_Task prompt_
Whenever a line in the data contains "usepackage", show that line.

────────────────

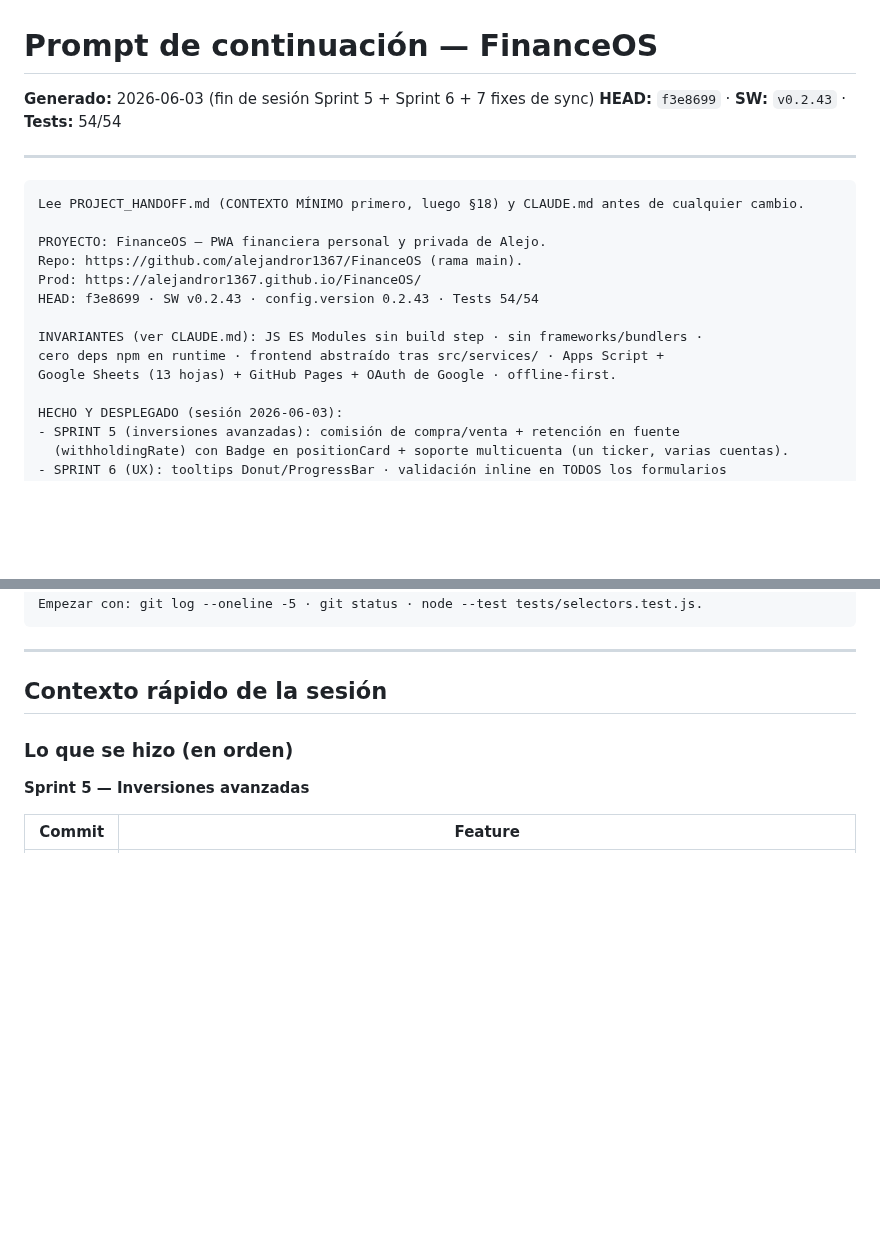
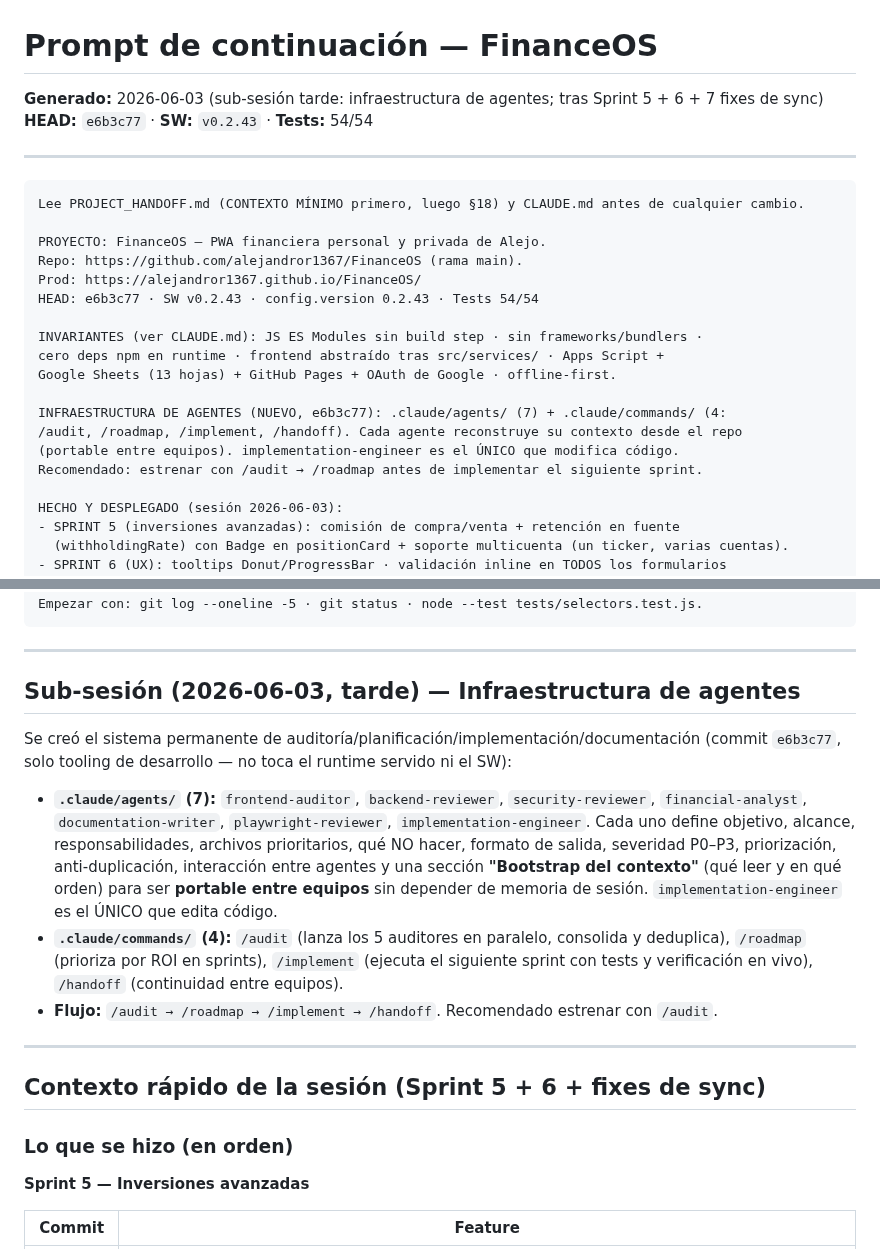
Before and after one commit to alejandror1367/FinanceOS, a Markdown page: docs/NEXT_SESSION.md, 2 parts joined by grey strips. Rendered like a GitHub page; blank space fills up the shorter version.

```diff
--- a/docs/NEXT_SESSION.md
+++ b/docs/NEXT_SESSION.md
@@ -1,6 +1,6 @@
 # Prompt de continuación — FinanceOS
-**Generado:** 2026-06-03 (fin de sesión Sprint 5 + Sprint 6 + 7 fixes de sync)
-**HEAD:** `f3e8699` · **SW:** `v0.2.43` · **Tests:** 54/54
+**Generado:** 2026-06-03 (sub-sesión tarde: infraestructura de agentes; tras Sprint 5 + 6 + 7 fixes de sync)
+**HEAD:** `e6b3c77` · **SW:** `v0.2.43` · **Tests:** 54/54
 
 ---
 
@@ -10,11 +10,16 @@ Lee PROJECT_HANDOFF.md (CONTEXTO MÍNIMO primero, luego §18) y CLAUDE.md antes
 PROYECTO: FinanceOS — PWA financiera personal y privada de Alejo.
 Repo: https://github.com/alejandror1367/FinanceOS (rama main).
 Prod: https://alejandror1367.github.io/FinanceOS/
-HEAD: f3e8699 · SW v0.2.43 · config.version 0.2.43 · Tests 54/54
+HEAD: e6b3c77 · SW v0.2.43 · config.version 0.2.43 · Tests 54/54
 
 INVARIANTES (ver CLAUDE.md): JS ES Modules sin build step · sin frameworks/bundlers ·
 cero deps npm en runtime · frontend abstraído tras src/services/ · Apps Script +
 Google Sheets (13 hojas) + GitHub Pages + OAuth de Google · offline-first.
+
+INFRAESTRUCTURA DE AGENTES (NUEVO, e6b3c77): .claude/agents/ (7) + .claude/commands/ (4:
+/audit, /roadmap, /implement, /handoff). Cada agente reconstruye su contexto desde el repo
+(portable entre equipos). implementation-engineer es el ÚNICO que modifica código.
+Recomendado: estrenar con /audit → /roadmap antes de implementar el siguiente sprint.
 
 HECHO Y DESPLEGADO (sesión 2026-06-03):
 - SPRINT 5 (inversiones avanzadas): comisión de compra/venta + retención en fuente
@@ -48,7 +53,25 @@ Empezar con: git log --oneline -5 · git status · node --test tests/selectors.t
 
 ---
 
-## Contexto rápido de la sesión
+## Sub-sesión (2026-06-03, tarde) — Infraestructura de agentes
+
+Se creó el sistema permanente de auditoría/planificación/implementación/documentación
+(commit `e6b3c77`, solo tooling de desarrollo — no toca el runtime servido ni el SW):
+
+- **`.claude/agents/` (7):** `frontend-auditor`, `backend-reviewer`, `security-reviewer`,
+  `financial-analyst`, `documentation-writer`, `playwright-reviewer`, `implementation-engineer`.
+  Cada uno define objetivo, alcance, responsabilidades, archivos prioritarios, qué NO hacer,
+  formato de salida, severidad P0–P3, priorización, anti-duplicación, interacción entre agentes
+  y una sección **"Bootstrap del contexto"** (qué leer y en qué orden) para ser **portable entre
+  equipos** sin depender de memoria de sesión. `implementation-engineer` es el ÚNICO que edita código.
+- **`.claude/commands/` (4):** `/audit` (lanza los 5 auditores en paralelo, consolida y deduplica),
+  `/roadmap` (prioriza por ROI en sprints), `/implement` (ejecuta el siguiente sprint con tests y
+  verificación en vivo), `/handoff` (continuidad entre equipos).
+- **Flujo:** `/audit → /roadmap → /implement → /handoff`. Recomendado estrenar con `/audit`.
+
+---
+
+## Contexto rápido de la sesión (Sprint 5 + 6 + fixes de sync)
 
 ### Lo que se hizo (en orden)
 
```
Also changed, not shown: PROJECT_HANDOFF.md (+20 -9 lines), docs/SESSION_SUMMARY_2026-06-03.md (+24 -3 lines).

────────────────

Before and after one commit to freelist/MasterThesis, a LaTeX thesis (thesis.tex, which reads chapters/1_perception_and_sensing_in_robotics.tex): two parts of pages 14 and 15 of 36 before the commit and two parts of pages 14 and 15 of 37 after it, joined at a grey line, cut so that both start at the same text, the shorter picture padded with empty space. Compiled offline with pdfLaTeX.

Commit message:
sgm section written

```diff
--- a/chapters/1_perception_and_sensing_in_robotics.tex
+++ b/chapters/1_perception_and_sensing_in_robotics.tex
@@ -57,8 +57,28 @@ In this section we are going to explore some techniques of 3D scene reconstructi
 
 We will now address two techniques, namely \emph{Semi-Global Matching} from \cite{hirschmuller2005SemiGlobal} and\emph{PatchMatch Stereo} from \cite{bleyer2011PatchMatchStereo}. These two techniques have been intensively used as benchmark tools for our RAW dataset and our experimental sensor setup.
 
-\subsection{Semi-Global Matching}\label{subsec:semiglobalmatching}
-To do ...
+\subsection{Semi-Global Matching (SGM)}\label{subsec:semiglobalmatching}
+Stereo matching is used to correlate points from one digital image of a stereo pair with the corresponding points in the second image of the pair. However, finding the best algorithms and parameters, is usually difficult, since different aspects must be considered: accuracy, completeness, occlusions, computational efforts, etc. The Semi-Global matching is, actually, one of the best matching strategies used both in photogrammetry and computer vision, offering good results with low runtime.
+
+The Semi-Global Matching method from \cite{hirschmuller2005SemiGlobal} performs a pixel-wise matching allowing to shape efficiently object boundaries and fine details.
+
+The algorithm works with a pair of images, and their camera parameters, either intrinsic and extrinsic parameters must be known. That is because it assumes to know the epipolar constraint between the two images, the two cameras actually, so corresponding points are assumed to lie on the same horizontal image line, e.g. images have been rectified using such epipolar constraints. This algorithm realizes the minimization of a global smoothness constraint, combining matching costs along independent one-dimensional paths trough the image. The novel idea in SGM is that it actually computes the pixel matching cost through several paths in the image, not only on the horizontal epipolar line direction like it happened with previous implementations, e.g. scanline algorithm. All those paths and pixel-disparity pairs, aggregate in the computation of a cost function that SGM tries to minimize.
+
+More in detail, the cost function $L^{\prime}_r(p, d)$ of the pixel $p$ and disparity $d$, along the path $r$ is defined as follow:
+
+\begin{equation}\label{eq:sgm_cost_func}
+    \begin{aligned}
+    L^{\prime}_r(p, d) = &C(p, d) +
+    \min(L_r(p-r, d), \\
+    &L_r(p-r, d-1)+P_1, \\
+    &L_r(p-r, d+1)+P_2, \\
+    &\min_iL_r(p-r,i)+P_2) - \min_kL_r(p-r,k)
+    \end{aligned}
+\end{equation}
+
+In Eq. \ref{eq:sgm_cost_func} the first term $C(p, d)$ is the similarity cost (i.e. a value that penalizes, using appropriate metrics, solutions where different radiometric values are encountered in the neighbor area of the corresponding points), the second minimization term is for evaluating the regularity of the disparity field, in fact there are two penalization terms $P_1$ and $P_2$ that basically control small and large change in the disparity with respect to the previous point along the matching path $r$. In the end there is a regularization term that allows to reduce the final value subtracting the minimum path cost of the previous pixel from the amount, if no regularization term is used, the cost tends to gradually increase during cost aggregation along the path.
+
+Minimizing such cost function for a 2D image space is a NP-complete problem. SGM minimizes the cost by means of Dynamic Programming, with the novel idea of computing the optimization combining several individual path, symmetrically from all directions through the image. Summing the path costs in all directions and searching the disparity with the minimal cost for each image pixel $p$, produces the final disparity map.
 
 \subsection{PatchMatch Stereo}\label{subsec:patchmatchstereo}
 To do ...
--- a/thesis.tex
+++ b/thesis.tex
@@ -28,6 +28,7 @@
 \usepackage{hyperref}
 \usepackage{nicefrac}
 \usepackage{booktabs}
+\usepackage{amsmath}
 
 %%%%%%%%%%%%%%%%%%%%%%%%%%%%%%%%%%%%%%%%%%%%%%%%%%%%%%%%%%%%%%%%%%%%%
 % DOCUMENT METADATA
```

────────────────

_Written answer_
 \usepackage{hyperref}
 \usepackage{nicefrac}
 \usepackage{booktabs}
+\usepackage{amsmath}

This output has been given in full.